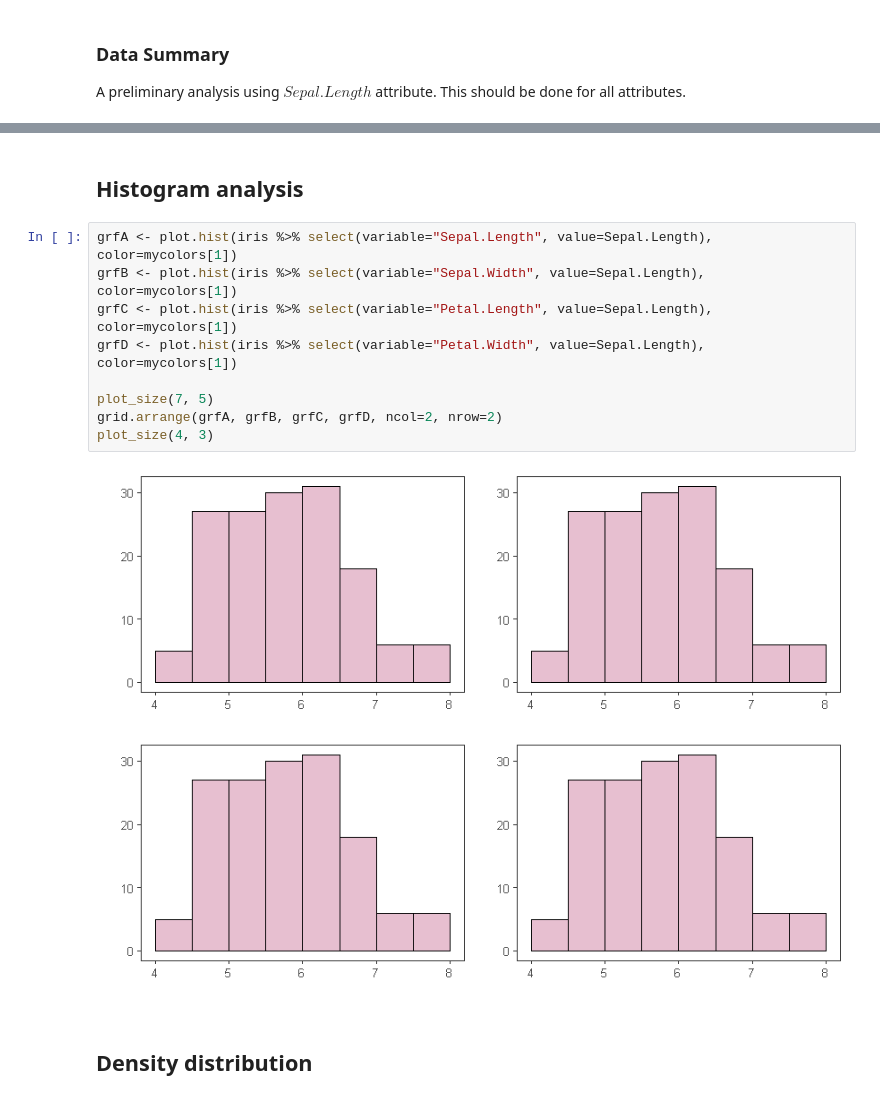
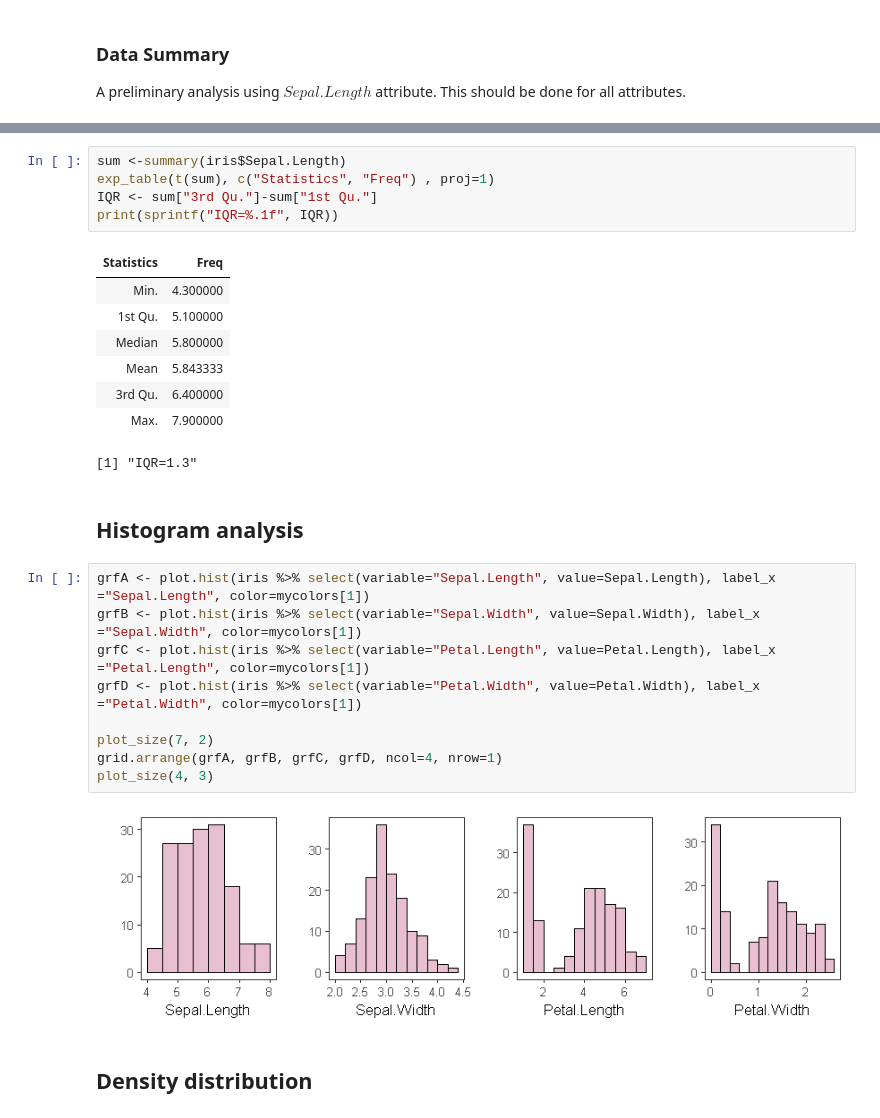
Before and after one commit to eogasawara/mylibrary, a Jupyter notebook: myExploratoryAnalysis.ipynb, the cells around one changed output, grey strips where cells are left out. Saved outputs shown, nothing was run; the diff lists cells and outputs as text.

```diff
--- a/myExploratoryAnalysis.ipynb
+++ b/myExploratoryAnalysis.ipynb
@@ -62,16 +48,30 @@ exp_table(t(table(iris$Sepal.Length)), c("Value", "Freq") , proj=1)
+# %%
+sum <-summary(iris$Sepal.Length)
+exp_table(t(sum), c("Statistics", "Freq") , proj=1)
+IQR <- sum["3rd Qu."]-sum["1st Qu."]
+print(sprintf("IQR=%.1f", IQR))
+# %% [output]
+| Statistics | Freq |
+| Min. | 4.300000 |
+| 1st Qu. | 5.100000 |
+| Median | 5.800000 |
+| Mean | 5.843333 |
+| 3rd Qu. | 6.400000 |
+| Max. | 7.900000 |
+[1] "IQR=1.3"
 # %% [markdown]
 ## Histogram analysis
 # %%
-grfA <- plot.hist(iris %>% select(variable="Sepal.Length", value=Sepal.Length), color=mycolors[1])
-grfB <- plot.hist(iris %>% select(variable="Sepal.Width", value=Sepal.Length), color=mycolors[1])
-grfC <- plot.hist(iris %>% select(variable="Petal.Length", value=Sepal.Length), color=mycolors[1])
-grfD <- plot.hist(iris %>% select(variable="Petal.Width", value=Sepal.Length), color=mycolors[1])
+grfA <- plot.hist(iris %>% select(variable="Sepal.Length", value=Sepal.Length), label_x ="Sepal.Length", color=mycolors[1])
+grfB <- plot.hist(iris %>% select(variable="Sepal.Width", value=Sepal.Width), label_x ="Sepal.Width", color=mycolors[1])
+grfC <- plot.hist(iris %>% select(variable="Petal.Length", value=Petal.Length), label_x ="Petal.Length", color=mycolors[1])
+grfD <- plot.hist(iris %>% select(variable="Petal.Width", value=Petal.Width), label_x ="Petal.Width", color=mycolors[1])
 
-plot_size(7, 5)
-grid.arrange(grfA, grfB, grfC, grfD, ncol=2, nrow=2)
+plot_size(7, 2)
+grid.arrange(grfA, grfB, grfC, grfD, ncol=4, nrow=1)
 plot_size(4, 3)
 # %% [output]
-[figure, old version]
+[figure, new version]
 # %% [markdown]
 ## Density distribution
 # %%
```
Also changed, not shown: parts of 7 cells of this notebook, 1 other file.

REQUIRED WORK - Reproduce each line of the data containing the word "Width".

RESULT -
-grfB <- plot.hist(iris %>% select(variable="Sepal.Width", value=Sepal.Length), color=mycolors[1])
-grfD <- plot.hist(iris %>% select(variable="Petal.Width", value=Sepal.Length), color=mycolors[1])
+grfB <- plot.hist(iris %>% select(variable="Sepal.Width", value=Sepal.Width), label_x ="Sepal.Width", color=mycolors[1])
+grfD <- plot.hist(iris %>% select(variable="Petal.Width", value=Petal.Width), label_x ="Petal.Width", color=mycolors[1])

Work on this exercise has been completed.